The quote above comes from John Lasseter, the chief creative officer at Pixar. A similar quote comes from a Jony Ive interview on Apple's product design process: "If it's not very good we should just stop ...." I think these quotes capture why certain companies -- BMW, Mercedes, Porsche, Ferrari, Disney/Pixar, Apple, and so on -- survive and prosper over such a long time period. They consistently focus on delivering a well-designed, high quality product, which leads to a great user experience, a strong brand, and high customer loyalty. These companies all put superior product quality ahead of affordability, allowing them to survive and grow even with limited market share.

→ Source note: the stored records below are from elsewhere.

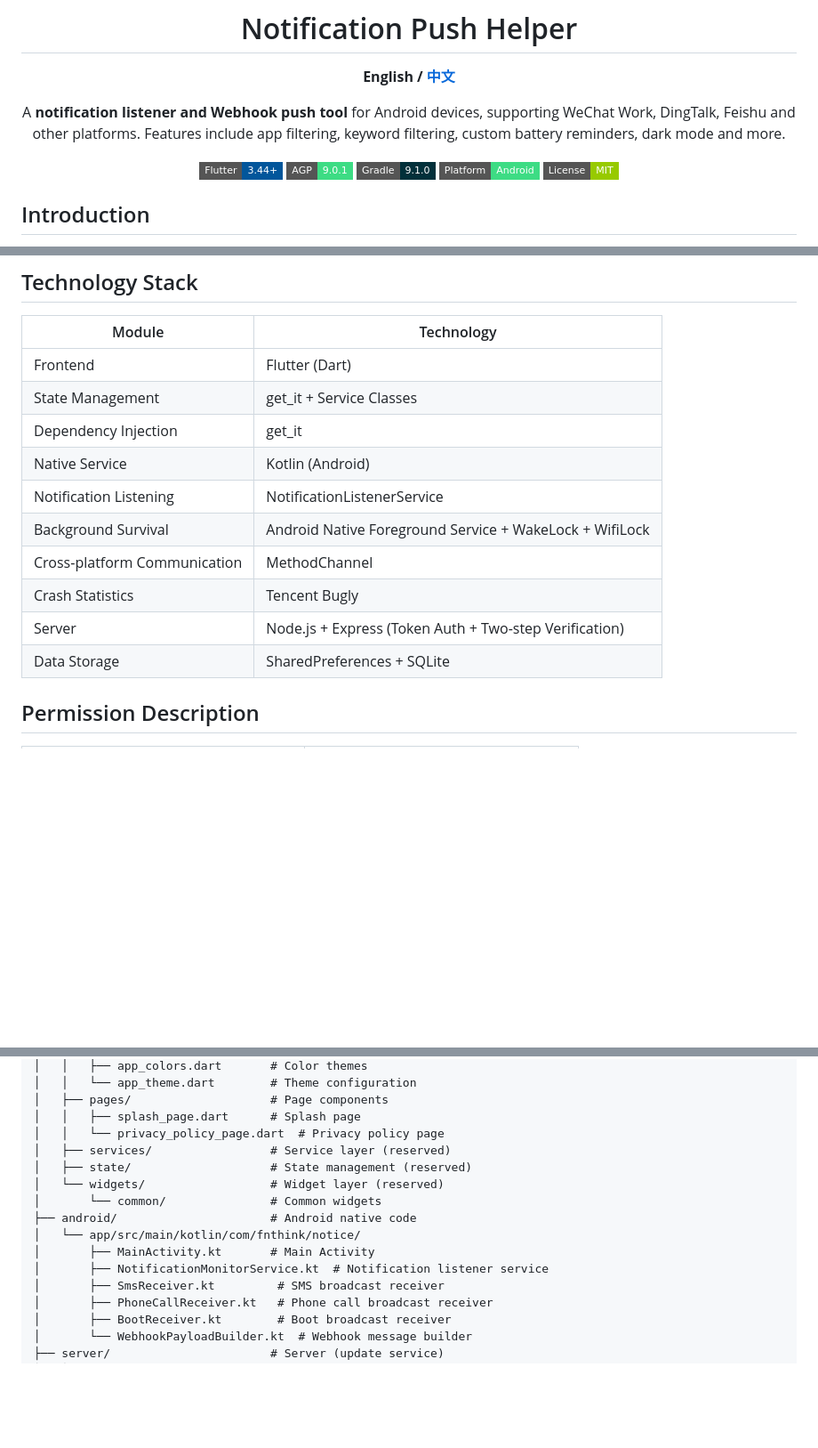
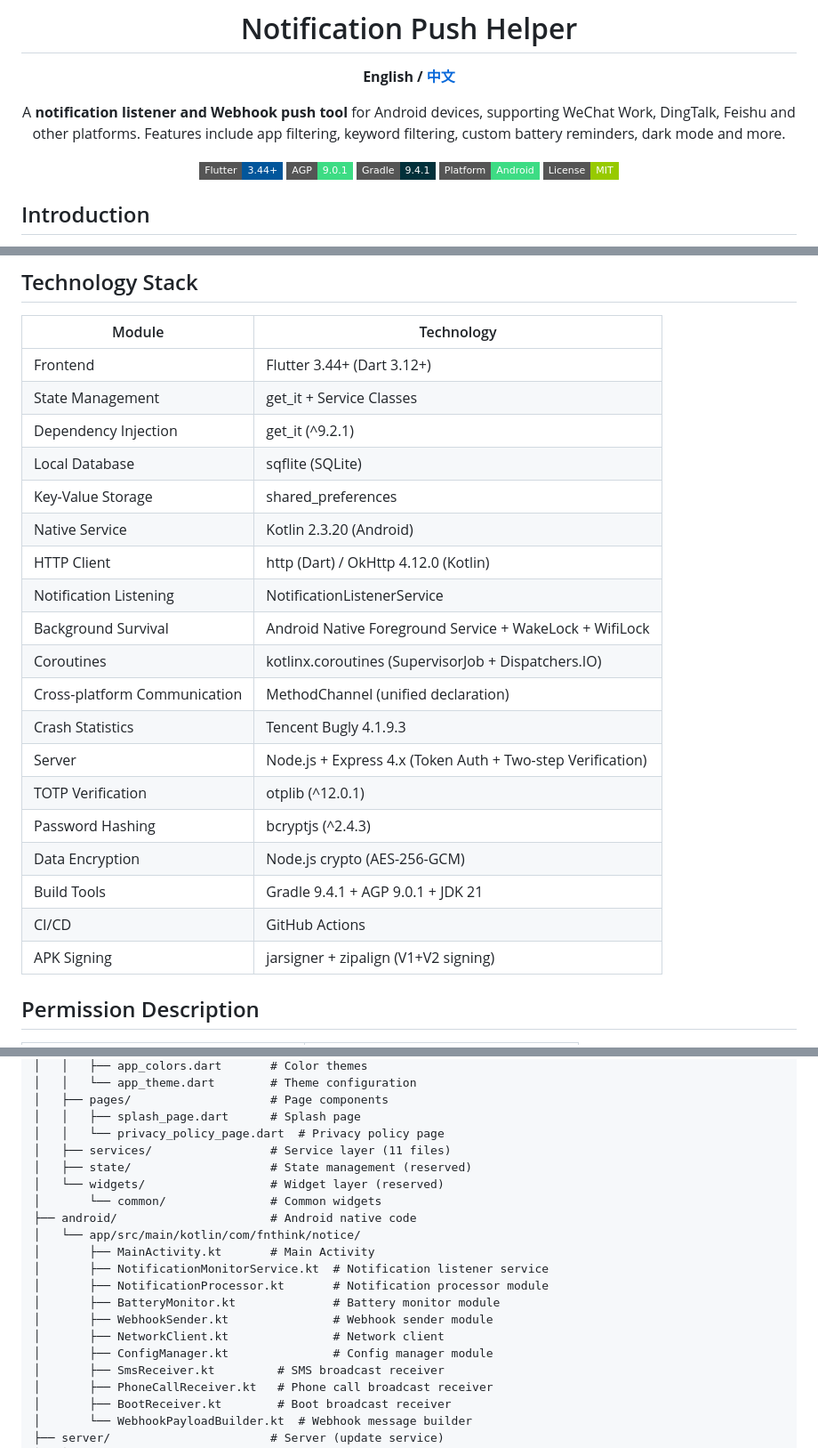
Before and after one commit to fnthinklevi/noticeTransmit, a Markdown page: README-en.md, 3 parts joined by grey strips. Shown at 89% size. Drawn GitHub-style; badges without logos; blank space fills up the shorter version.

```diff
--- a/README-en.md
+++ b/README-en.md
@@ -10,7 +10,7 @@ A **notification listener and Webhook push tool** for Android devices, supportin
 
 [![Flutter](https://img.shields.io/badge/Flutter-3.44+-02569B?style=flat-square&logo=flutter)](https://flutter.dev/)
 [![AGP](https://img.shields.io/badge/AGP-9.0.1-3DDC84?style=flat-square&logo=android)](https://developer.android.com/build/releases/gradle-plugin)
-[![Gradle](https://img.shields.io/badge/Gradle-9.1.0-02303A?style=flat-square&logo=gradle)](https://gradle.org/)
+[![Gradle](https://img.shields.io/badge/Gradle-9.4.1-02303A?style=flat-square&logo=gradle)](https://gradle.org/)
 [![Platform](https://img.shields.io/badge/Platform-Android-3DDC84?style=flat-square&logo=android)](#)
 [![License](https://img.shields.io/badge/License-MIT-green?style=flat-square)](#license)
 
@@ -59,16 +59,25 @@ Notification Push Helper is an Android application developed with Flutter that l
 
 | Module | Technology |
 |--------|------------|
-| Frontend | Flutter (Dart) |
+| Frontend | Flutter 3.44+ (Dart 3.12+) |
 | State Management | get_it + Service Classes |
-| Dependency Injection | get_it |
-| Native Service | Kotlin (Android) |
+| Dependency Injection | get_it (^9.2.1) |
+| Local Database | sqflite (SQLite) |
+| Key-Value Storage | shared_preferences |
+| Native Service | Kotlin 2.3.20 (Android) |
+| HTTP Client | http (Dart) / OkHttp 4.12.0 (Kotlin) |
 | Notification Listening | NotificationListenerService |
 | Background Survival | Android Native Foreground Service + WakeLock + WifiLock |
-| Cross-platform Communication | MethodChannel |
-| Crash Statistics | Tencent Bugly |
-| Server | Node.js + Express (Token Auth + Two-step Verification) |
-| Data Storage | SharedPreferences + SQLite |
+| Coroutines | kotlinx.coroutines (SupervisorJob + Dispatchers.IO) |
+| Cross-platform Communication | MethodChannel (unified declaration) |
+| Crash Statistics | Tencent Bugly 4.1.9.3 |
+| Server | Node.js + Express 4.x (Token Auth + Two-step Verification) |
+| TOTP Verification | otplib (^12.0.1) |
+| Password Hashing | bcryptjs (^2.4.3) |
+| Data Encryption | Node.js crypto (AES-256-GCM) |
+| Build Tools | Gradle 9.4.1 + AGP 9.0.1 + JDK 21 |
+| CI/CD | GitHub Actions |
+| APK Signing | jarsigner + zipalign (V1+V2 signing) |
 
 ## Permission Description
 
@@ -101,7 +110,7 @@ noticeTransmit/
 │   ├── pages/                    # Page components
 │   │   ├── splash_page.dart      # Splash page
 │   │   └── privacy_policy_page.dart  # Privacy policy page
-│   ├── services/                 # Service layer (reserved)
+│   ├── services/                 # Service layer (11 files)
 │   ├── state/                    # State management (reserved)
 │   └── widgets/                  # Widget layer (reserved)
 │       └── common/               # Common widgets
@@ -109,6 +118,11 @@ noticeTransmit/
 │   └── app/src/main/kotlin/com/fnthink/notice/
 │       ├── MainActivity.kt       # Main Activity
 │       ├── NotificationMonitorService.kt  # Notification listener service
+│       ├── NotificationProcessor.kt       # Notification processor module
+│       ├── BatteryMonitor.kt              # Battery monitor module
+│       ├── WebhookSender.kt               # Webhook sender module
+│       ├── NetworkClient.kt               # Network client
+│       ├── ConfigManager.kt               # Config manager module
 │       ├── SmsReceiver.kt         # SMS broadcast receiver
 │       ├── PhoneCallReceiver.kt   # Phone call broadcast receiver
 │       ├── BootReceiver.kt        # Boot broadcast receiver
```
Also changed, not shown: README.md (+27 -12 lines).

Low cost, low end products often lack the quality needed to deliver a great user experience, which leads to disloyal customers who will trade up for a high quality alternative as soon as they can afford it. A college student driving a Ford compact looks forward to the day when he can maybe afford a BMW sedan.

This may explain why Android OEM's are losing business to Apple. It may also explain why low end companies with low margins often seem to disappear, while a few luxury brands survive for decades. In the short run the low end may be appealing, especially from a market share perspective, but in the long run low end customers defect and support the survival of high quality vendors.

The Low End Dilemma

Companies with a low end, modular business model -- that are trying to disrupt incumbents making high quality products that are arguably more than good enough -- face another big challenge: making the meaningful product improvements needed to move upmarket. When a company with a low end disruptive model can't move upmarket, it ends up wallowing in the low end, engaged in unprofitable, price-based competition. See Concepts page and discussion of Clayton Christensen.

This seems like the problem currently faced by many low end Android OEM's. These OEM's are assembling modular components while trying to move upmarket to compete with companies like Apple. The problem is that it's hard to move upmarket -- with meaningful, well-designed product improvements -- with a low end business model premised on cheap, modular components. An integrated competitor focused on high quality rather than price -- like Apple -- is better positioned to make meaningful product improvements (e.g., Apple Pay and Apple's Touch ID) that distance itself from low end, modular assemblers that must rely on superficial improvements to product appearance, components, or features.

This may be why so many Android OEM "improvements" amount to unnecessary changes or features. These changes often add complexity rather than fundamentally improving a product's convenience or ease of use.

The business prospects of a modular low end player that falls too far behind an integrated company making fundamental improvements are not good.

The author owns stock shares of Apple.